SARASOTA, Fla., August 27, 2012—The Parkinson Research Foundation has announced the arrival of Dr. Juan Sanchez-Ramos, M.D., Ph.D. who will begin seeing patients in September at Parkinson Place, a facility that will focus on the improvement of the lives of persons living with Parkinson’s disease.
Dr. Sanchez-Ramos, a professor of Neurology at the University of South Florida in Tampa, Fl., will be the first fellowship-trained Movement Disorders specialist in Sarasota.
“Fellowship training in Movement Disorders provides a distinct advantage in the diagnosis and management of Parkinson’s disease,” said Lawrence Hoffheimer, Chairman and Founder of the Parkinson Research Foundation. “One needs only to review what a fellowship training program entails and how it prepares young neurologists for managing complex movement disorders commonly seen during the course of Parkinson’s disease,” said Hoffheimer.

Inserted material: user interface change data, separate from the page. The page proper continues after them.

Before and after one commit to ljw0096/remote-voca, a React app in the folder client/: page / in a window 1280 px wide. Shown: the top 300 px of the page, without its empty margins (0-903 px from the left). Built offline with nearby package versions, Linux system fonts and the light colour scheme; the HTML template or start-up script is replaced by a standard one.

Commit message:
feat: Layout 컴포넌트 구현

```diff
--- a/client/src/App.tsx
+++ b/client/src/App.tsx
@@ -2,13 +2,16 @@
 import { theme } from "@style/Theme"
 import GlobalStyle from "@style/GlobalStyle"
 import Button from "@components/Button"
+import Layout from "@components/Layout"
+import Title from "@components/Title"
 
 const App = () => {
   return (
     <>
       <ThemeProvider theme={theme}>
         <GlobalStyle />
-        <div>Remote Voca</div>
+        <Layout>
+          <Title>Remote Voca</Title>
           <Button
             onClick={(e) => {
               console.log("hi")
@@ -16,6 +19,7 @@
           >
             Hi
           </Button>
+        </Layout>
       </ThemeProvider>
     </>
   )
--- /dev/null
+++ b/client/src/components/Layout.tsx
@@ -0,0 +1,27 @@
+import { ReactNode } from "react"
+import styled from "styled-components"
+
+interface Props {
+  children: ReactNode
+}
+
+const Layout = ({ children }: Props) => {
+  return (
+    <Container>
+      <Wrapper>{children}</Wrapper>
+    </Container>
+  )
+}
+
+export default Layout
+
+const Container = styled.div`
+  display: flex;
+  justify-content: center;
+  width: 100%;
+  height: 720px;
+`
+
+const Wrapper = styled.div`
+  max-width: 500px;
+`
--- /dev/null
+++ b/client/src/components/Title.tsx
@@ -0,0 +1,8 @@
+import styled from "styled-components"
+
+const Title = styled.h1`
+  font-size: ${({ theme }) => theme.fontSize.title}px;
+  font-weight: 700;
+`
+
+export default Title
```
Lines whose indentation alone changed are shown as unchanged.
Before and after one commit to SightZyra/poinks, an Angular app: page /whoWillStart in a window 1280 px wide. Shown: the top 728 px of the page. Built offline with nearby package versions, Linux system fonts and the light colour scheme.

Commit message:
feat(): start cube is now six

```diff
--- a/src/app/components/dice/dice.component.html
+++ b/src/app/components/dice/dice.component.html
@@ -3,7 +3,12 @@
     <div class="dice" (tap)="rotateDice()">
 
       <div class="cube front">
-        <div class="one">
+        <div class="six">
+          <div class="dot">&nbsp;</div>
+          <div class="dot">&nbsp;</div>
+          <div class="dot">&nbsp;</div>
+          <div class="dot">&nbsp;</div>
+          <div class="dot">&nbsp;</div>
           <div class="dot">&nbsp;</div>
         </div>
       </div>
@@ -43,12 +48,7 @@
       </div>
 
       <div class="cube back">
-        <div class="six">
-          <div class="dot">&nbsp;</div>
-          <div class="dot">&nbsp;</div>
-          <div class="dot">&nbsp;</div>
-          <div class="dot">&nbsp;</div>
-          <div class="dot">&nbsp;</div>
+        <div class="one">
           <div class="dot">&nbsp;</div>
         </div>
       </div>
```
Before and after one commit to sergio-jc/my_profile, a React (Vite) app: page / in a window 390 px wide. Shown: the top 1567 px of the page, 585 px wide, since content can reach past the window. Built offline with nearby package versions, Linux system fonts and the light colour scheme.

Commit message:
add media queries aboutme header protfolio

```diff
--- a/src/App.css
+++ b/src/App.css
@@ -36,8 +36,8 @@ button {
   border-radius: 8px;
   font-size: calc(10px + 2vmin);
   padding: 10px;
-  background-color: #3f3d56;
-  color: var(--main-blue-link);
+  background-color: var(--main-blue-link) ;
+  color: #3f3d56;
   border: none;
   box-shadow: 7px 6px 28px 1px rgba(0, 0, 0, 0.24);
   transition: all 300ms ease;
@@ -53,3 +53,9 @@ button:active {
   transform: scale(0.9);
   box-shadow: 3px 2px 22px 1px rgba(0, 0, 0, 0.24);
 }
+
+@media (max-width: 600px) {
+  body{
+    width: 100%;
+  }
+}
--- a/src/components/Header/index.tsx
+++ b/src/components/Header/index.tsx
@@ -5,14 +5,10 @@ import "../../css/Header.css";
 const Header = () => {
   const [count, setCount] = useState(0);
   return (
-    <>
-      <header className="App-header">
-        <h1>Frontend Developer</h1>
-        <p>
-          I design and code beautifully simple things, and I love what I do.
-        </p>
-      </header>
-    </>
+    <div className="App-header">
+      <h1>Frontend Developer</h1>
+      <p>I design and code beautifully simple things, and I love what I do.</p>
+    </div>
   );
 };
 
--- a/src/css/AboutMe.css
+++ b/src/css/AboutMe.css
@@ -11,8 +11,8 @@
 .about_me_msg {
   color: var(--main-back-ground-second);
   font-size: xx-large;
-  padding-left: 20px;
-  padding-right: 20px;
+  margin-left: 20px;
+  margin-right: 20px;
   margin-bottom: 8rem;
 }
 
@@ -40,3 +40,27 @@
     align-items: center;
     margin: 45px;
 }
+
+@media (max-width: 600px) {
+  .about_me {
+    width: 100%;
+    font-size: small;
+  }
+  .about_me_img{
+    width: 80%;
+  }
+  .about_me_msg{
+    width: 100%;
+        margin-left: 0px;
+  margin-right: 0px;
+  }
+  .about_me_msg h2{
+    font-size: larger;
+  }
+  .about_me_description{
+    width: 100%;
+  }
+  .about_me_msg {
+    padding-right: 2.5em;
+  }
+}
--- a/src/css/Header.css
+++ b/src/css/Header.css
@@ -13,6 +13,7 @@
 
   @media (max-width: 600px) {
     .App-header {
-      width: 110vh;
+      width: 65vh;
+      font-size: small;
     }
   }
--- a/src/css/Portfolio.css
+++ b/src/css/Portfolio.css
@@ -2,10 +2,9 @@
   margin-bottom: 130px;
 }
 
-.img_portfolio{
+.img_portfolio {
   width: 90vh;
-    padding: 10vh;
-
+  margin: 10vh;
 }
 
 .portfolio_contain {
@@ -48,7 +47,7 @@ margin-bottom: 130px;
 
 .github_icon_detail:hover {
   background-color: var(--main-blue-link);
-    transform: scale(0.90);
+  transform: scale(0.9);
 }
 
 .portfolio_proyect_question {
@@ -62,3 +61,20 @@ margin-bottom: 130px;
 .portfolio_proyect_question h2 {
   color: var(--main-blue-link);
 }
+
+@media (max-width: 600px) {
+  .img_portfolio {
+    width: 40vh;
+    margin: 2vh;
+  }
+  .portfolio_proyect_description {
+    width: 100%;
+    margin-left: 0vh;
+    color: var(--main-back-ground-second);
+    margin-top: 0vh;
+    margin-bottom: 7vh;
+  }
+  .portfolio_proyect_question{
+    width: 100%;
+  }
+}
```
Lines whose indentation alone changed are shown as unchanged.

A Fellowship-trained Movement Disorders expert has undergone rigorous training after completing a Neurology residency program. The fellowship is typically two years in duration, with continuation in the second year dependent on the fellow’s performance. Fellows in Movement Disorders work directly with a clinical attending neurologist with expertise in Movement Disorders during their first year, no less than three half days per week, in order to master the skills of evaluating the full range of movement disorder patients. In some programs, the fellows are encouraged to participate in basic laboratory research several days a week — as Dr. Sanchez-Ramos has done — in preparation for a translational research program where basic research is applied to experimental therapeutics. Alternatively, fellows take courses in epidemiology and statistics, clinical trial design, Botox injection for dystonia and programming deep brain stimulators.
The overall goal of a movement disorder fellowship is to develop the next generation of experts in the diagnosis, management and experimental therapeutics of the entire spectrum of movement disorders. Parkinson’s disease and essential tremor are the most common of movement disorders, but dystonia, tics and myoclonus are also managed by movement disorders experts. Individuals who complete Fellowship training in movement disorders are also well prepared to assume leadership roles in academic Neurology.
For more information, call 941-893-4188.